Does video of police tell the whole truth?

By Ray Sanchez and Pete Burn, CNN Updated Monday, January 12, 2015

Seeing is believing. So video of almost anything should make everything much clearer, right?

Not always. And it's an issue that's been in the news with the video of the struggle between New York City police officers and Eric Garner. Garner's death was ruled a homicide. Still, a grand jury did not return an indictment in that case.

In the age of smartphones, dashboard cameras and surveillance video, that video is one among many.

See if you can figure out what happened to the police officers involved in these videotaped encounters with the public.

James Boyd

Albuquerque police shot a homeless man and killed him. The shooting was caught on police video -- it was one in a long line of police killings that had the city's Police Department on the verge of federal oversight. James Boyd, a mentally disturbed man, was camping out in the foothills above Albuquerque, New Mexico, one night because city homeless shelters had closed, according to his friends. He was holding two small camping knives. An autopsy found that Boyd, 38, was shot in the back, and the death was ruled a homicide.

What happened next?

Albuquerque, New Mexico, police officers Keith Sandy and Dominique Perez will face first-degree murder charges in the Boyd shooting, a prosecutor announced in January. Boyd's death and several other shootings were cited in a 2014 Justice Department report that found the Albuquerque Police Department "has engaged in a pattern or practice of excessive force, including deadly force."

Colin Fitch

A sheriff's deputy argued with Colin Fitch, who didn't want his car searched in upstate New York, according to Fitch's lawyer, Terence Kindlon. A video taken by a witness shows the deputy cursing at the man, who repeatedly told the officer there was no reason for a search. "I wasn't in my car when all this was happening," the man said. "Let me see your f***ing keys," the deputy fired back. The deputy approached the man. "You want to f***ing resist?" he said.

"I'm not resisting," the man said. Then, there was the sound of an apparent slap.

What happened next?

Officer Shawn Glans, who has resigned, pleaded not guilty to charges of official misconduct and second-degree harassment. He was released on his own recognizance.

Jamal Jones

Officers smashed a car window in Hammond, Indiana, used a stun gun and arrested a passenger during a traffic stop, and the incident was videotaped by a boy sitting in the rear of the car. Jamal Jones and his partner, Lisa Mahone, said police pulled them over because they were not wearing seat belts.

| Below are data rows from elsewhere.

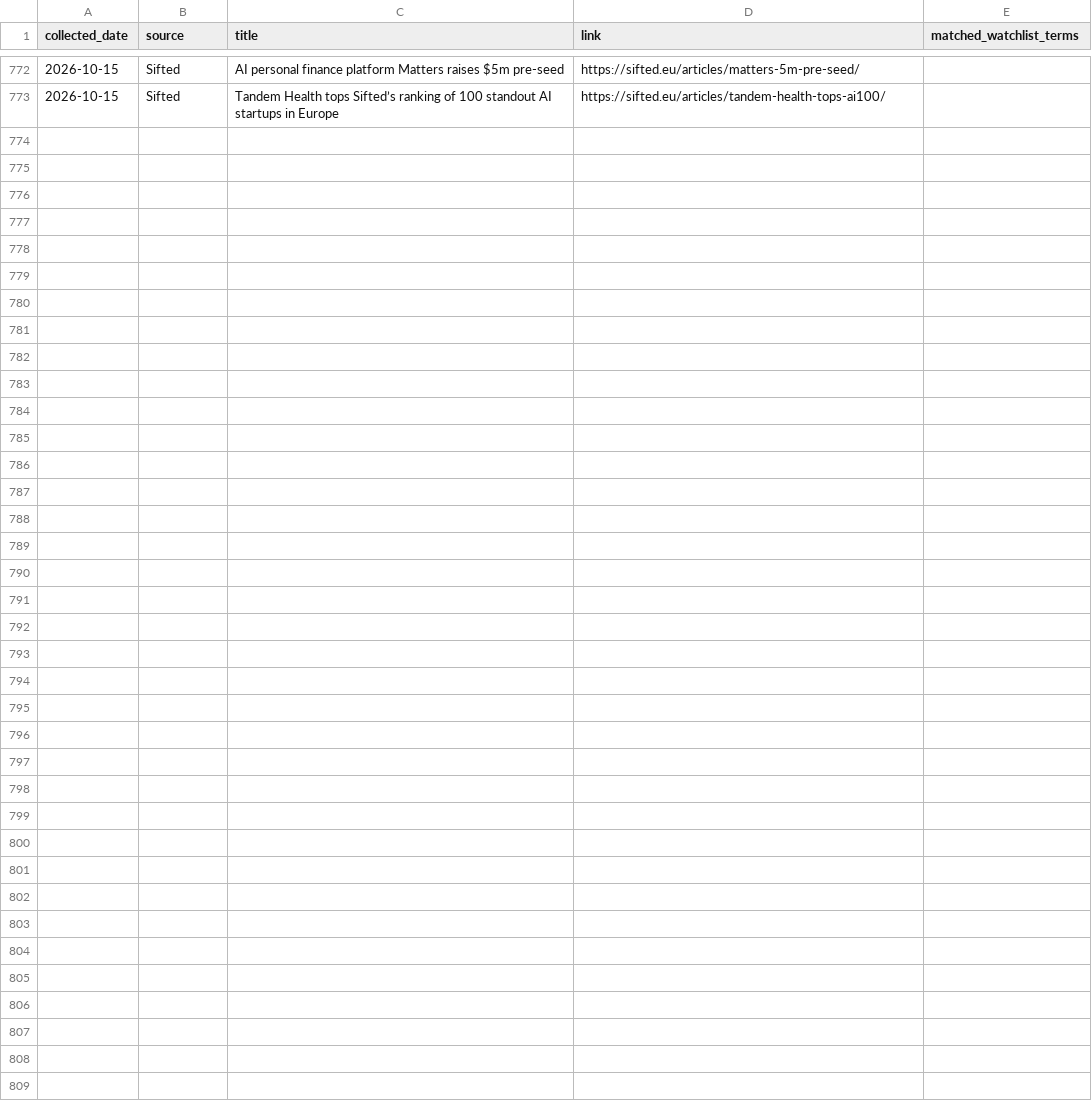
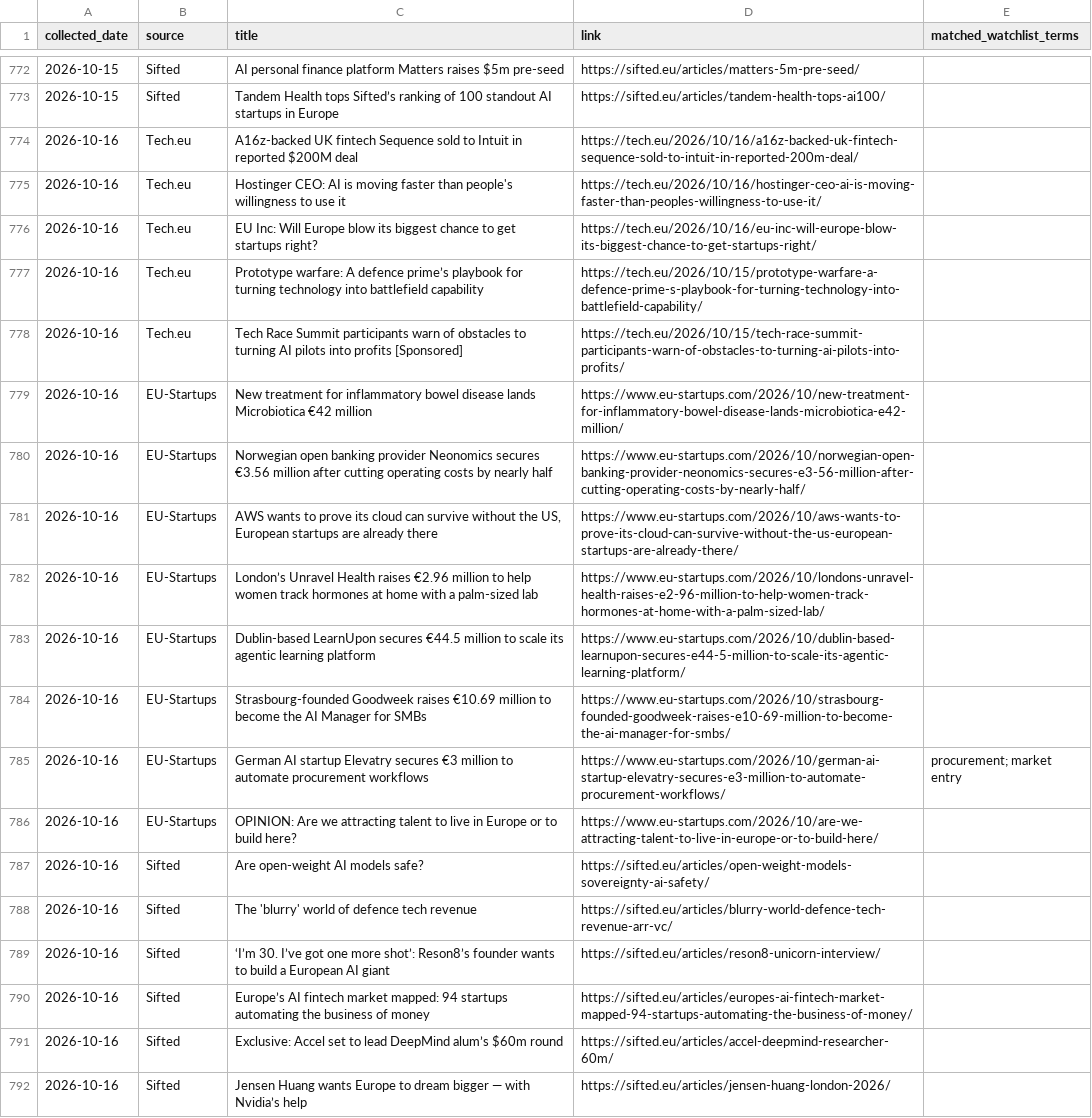
Before and after one commit to trpelka/trend-monitor, a CSV file: data/articles.csv, drawn as a sheet; only a part is shown, gaps mark what is left out.

```diff
--- a/data/articles.csv
+++ b/data/articles.csv
@@ -773 +773,20 @@ collected_date,source,title,link,matched_watchlist_terms
 2026-10-15,Sifted,Tandem Health tops Sifted’s ranking of 100 standout AI startups in Europe,https://sifted.eu/articles/tandem-health-tops-ai100/,
+2026-10-16,Tech.eu,A16z-backed UK fintech Sequence sold to Intuit in reported $200M deal,https://tech.eu/2026/10/16/a16z-backed-uk-fintech-sequence-sold-to-intuit-in-reported-200m-deal/,
+2026-10-16,Tech.eu,Hostinger CEO: AI is moving faster than people's willingness to use it,https://tech.eu/2026/10/16/hostinger-ceo-ai-is-moving-faster-than-peoples-willingness-to-use-it/,
+2026-10-16,Tech.eu,EU Inc: Will Europe blow its biggest chance to get startups right?,https://tech.eu/2026/10/16/eu-inc-will-europe-blow-its-biggest-chance-to-get-startups-right/,
+2026-10-16,Tech.eu,Prototype warfare: A defence prime’s playbook for turning technology into battlefield capability,https://tech.eu/2026/10/15/prototype-warfare-a-defence-prime-s-playbook-for-turning-technology-into-battlefield-capability/,
+2026-10-16,Tech.eu,Tech Race Summit participants warn of obstacles to turning AI pilots into profits [Sponsored],https://tech.eu/2026/10/15/tech-race-summit-participants-warn-of-obstacles-to-turning-ai-pilots-into-profits/,
+2026-10-16,EU-Startups,New treatment for inflammatory bowel disease lands Microbiotica €42 million,https://www.eu-startups.com/2026/10/new-treatment-for-inflammatory-bowel-disease-lands-microbiotica-e42-million/,
+2026-10-16,EU-Startups,Norwegian open banking provider Neonomics secures €3.56 million after cutting operating costs by nearly half,https://www.eu-startups.com/2026/10/norwegian-open-banking-provider-neonomics-secures-e3-56-million-after-cutting-operating-costs-by-nearly-half/,
+2026-10-16,EU-Startups,"AWS wants to prove its cloud can survive without the US, European startups are already there",https://www.eu-startups.com/2026/10/aws-wants-to-prove-its-cloud-can-survive-without-the-us-european-startups-are-already-there/,
+2026-10-16,EU-Startups,London’s Unravel Health raises €2.96 million to help women track hormones at home with a palm-sized lab,https://www.eu-startups.com/2026/10/londons-unravel-health-raises-e2-96-million-to-help-women-track-hormones-at-home-with-a-palm-sized-lab/,
+2026-10-16,EU-Startups,Dublin-based LearnUpon secures €44.5 million to scale its agentic learning platform,https://www.eu-startups.com/2026/10/dublin-based-learnupon-secures-e44-5-million-to-scale-its-agentic-learning-platform/,
+2026-10-16,EU-Startups,Strasbourg-founded Goodweek raises €10.69 million to become the AI Manager for SMBs,https://www.eu-startups.com/2026/10/strasbourg-founded-goodweek-raises-e10-69-million-to-become-the-ai-manager-for-smbs/,
+2026-10-16,EU-Startups,German AI startup Elevatry secures €3 million to automate procurement workflows,https://www.eu-startups.com/2026/10/german-ai-startup-elevatry-secures-e3-million-to-automate-procurement-workflows/,procurement; market entry
+2026-10-16,EU-Startups,OPINION: Are we attracting talent to live in Europe or to build here?,https://www.eu-startups.com/2026/10/are-we-attracting-talent-to-live-in-europe-or-to-build-here/,
+2026-10-16,Sifted,Are open-weight AI models safe?,https://sifted.eu/articles/open-weight-models-sovereignty-ai-safety/,
+2026-10-16,Sifted,The 'blurry' world of defence tech revenue,https://sifted.eu/articles/blurry-world-defence-tech-revenue-arr-vc/,
+2026-10-16,Sifted,‘I’m 30. I’ve got one more shot’: Reson8’s founder wants to build a European AI giant,https://sifted.eu/articles/reson8-unicorn-interview/,
+2026-10-16,Sifted,Europe’s AI fintech market mapped: 94 startups automating the business of money,https://sifted.eu/articles/europes-ai-fintech-market-mapped-94-startups-automating-the-business-of-money/,
+2026-10-16,Sifted,Exclusive: Accel set to lead DeepMind alum’s $60m round,https://sifted.eu/articles/accel-deepmind-researcher-60m/,
+2026-10-16,Sifted,Jensen Huang wants Europe to dream bigger — with Nvidia’s help,https://sifted.eu/articles/jensen-huang-london-2026/,
```
Also changed, not shown: data/trends.csv, 2 other files.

Police said Jones refused to identify himself and repeatedly ignored requests to step out of the car. Officers feared he had a weapon.

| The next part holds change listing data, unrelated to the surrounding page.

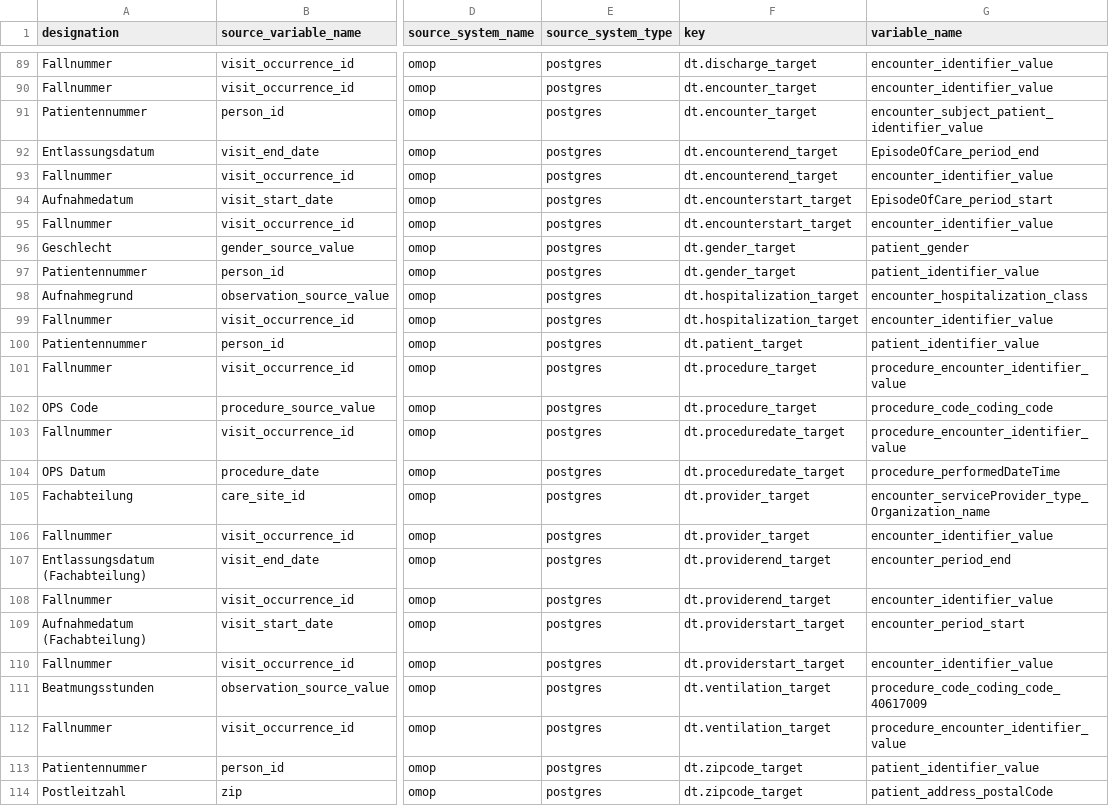
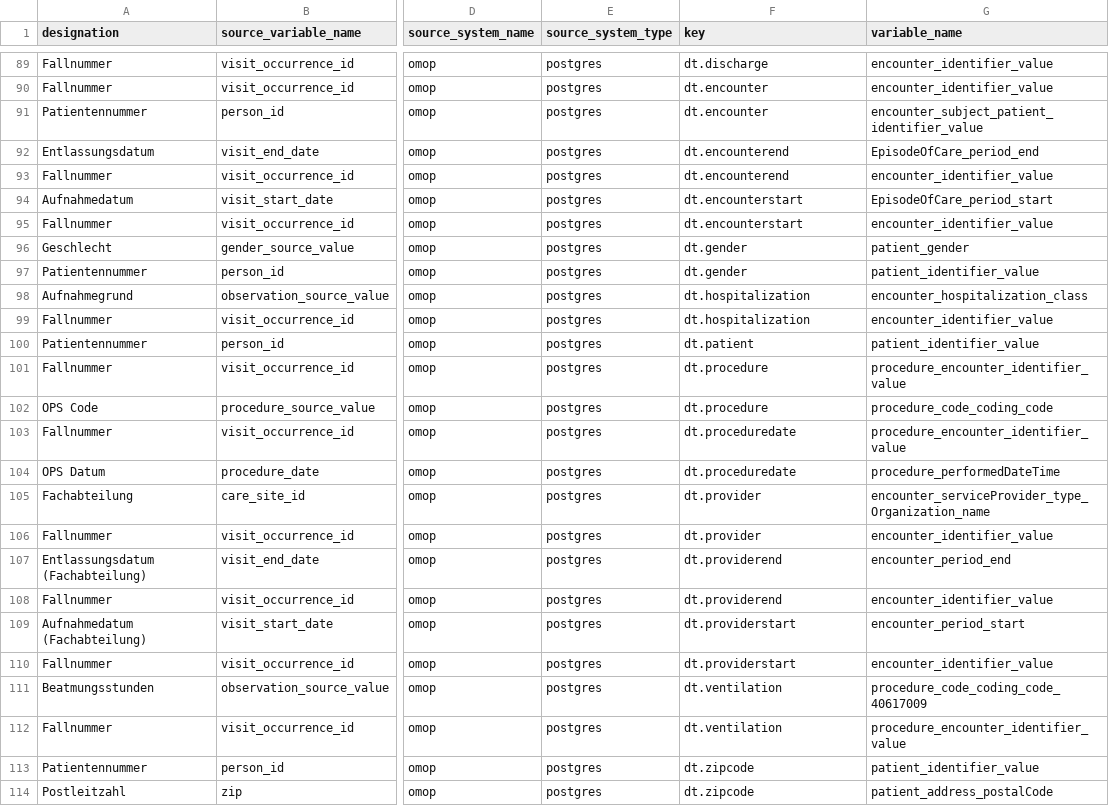
Before and after one commit to miracum/dqa-miracumdqa, a CSV file: inst/application/_utilities/MDR/mdr.csv, drawn as a sheet; only a part is shown, gaps mark what is left out; the diff covers the shown part only; the diff names each change by its address in the sheet, - before the commit and + after, or states it on an @@ line.

```diff
--- a/inst/application/_utilities/MDR/mdr.csv
+++ b/inst/application/_utilities/MDR/mdr.csv
-F89 (key): dt.discharge_target
+F89 (key): dt.discharge
-F90:F91 (key): dt.encounter_target
+F90:F91 (key): dt.encounter
-F92:F93 (key): dt.encounterend_target
+F92:F93 (key): dt.encounterend
-F94:F95 (key): dt.encounterstart_target
+F94:F95 (key): dt.encounterstart
-F96:F97 (key): dt.gender_target
+F96:F97 (key): dt.gender
-F98:F99 (key): dt.hospitalization_target
+F98:F99 (key): dt.hospitalization
-F100 (key): dt.patient_target
+F100 (key): dt.patient
-F101:F102 (key): dt.procedure_target
+F101:F102 (key): dt.procedure
-F103:F104 (key): dt.proceduredate_target
+F103:F104 (key): dt.proceduredate
-F105:F106 (key): dt.provider_target
+F105:F106 (key): dt.provider
-F107:F108 (key): dt.providerend_target
+F107:F108 (key): dt.providerend
-F109:F110 (key): dt.providerstart_target
+F109:F110 (key): dt.providerstart
-F111:F112 (key): dt.ventilation_target
+F111:F112 (key): dt.ventilation
-F113:F114 (key): dt.zipcode_target
+F113:F114 (key): dt.zipcode
```
Also changed, not shown: 76 edited cells elsewhere in this file, inst/application/_utilities/MDR/mdr-test.csv, 4 other files.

What happened next?

The family sued the city and police for excessive force, but police and local officials stood by the officers.

Levar Jones

A man reached into his vehicle after a South Carolina Highway Patrol officer asked for his driver's license. Seconds later, the trooper shot him. The wounded man demanded to know why. Dash camera video of the incident shows Officer Sean Groubert shooting Levar Jones, who was unarmed, at a gas station just outside Columbia. Jones, 35, survived the shooting.

What happened next?

Groubert was fired and charged with aggravated assault and battery, a felony that could get him up to 20 years in prison if convicted, according to the South Carolina Law Enforcement Division. Groubert is free on bond; the case is pending.

Tamir Rice

Police officers responded to a 911 call about someone brandishing a weapon in a Cleveland park. Video shows Officer Timothy Loehmann fatally shooting 12-year-old Tamir Rice immediately after arriving on the scene and exiting his cruiser. Rice was carrying what turned out to be a toy gun. The police dispatcher who answered the 911 call did not tell the officers that the caller had said the gun seemed fake. Rice's death was ruled a homicide.

What happened next?

Rice's death is under investigation. Meanwhile, a separate Justice Department investigation of the Cleveland Police Department has found a "pattern ... of unreasonable and unnecessary use of force."

Devin Ford

Buffalo police Officer Corey Krug was caught on camera by a photographer for CNN affiliate WKBW striking Devin Ford with his baton. The video shows Krug confronting Ford on a street early Thanksgiving morning. Krug was responding to a report of a fight, though Ford's lawyer, Christopher Pannozzo, said his client was not involved in a fight. The officer pushed Ford to the ground and hit him with his baton at least two times before ordering him to walk away.

What happened next?

The Buffalo Police Department is investigating the incident, and Krug was suspended without pay, the station reported. The police union declined to comment, and Krug could not be reached. Calls to the Police Department seeking comment were not returned. Ford is planning to file a civil rights lawsuit against Krug and the city of Buffalo, Pannozzo said.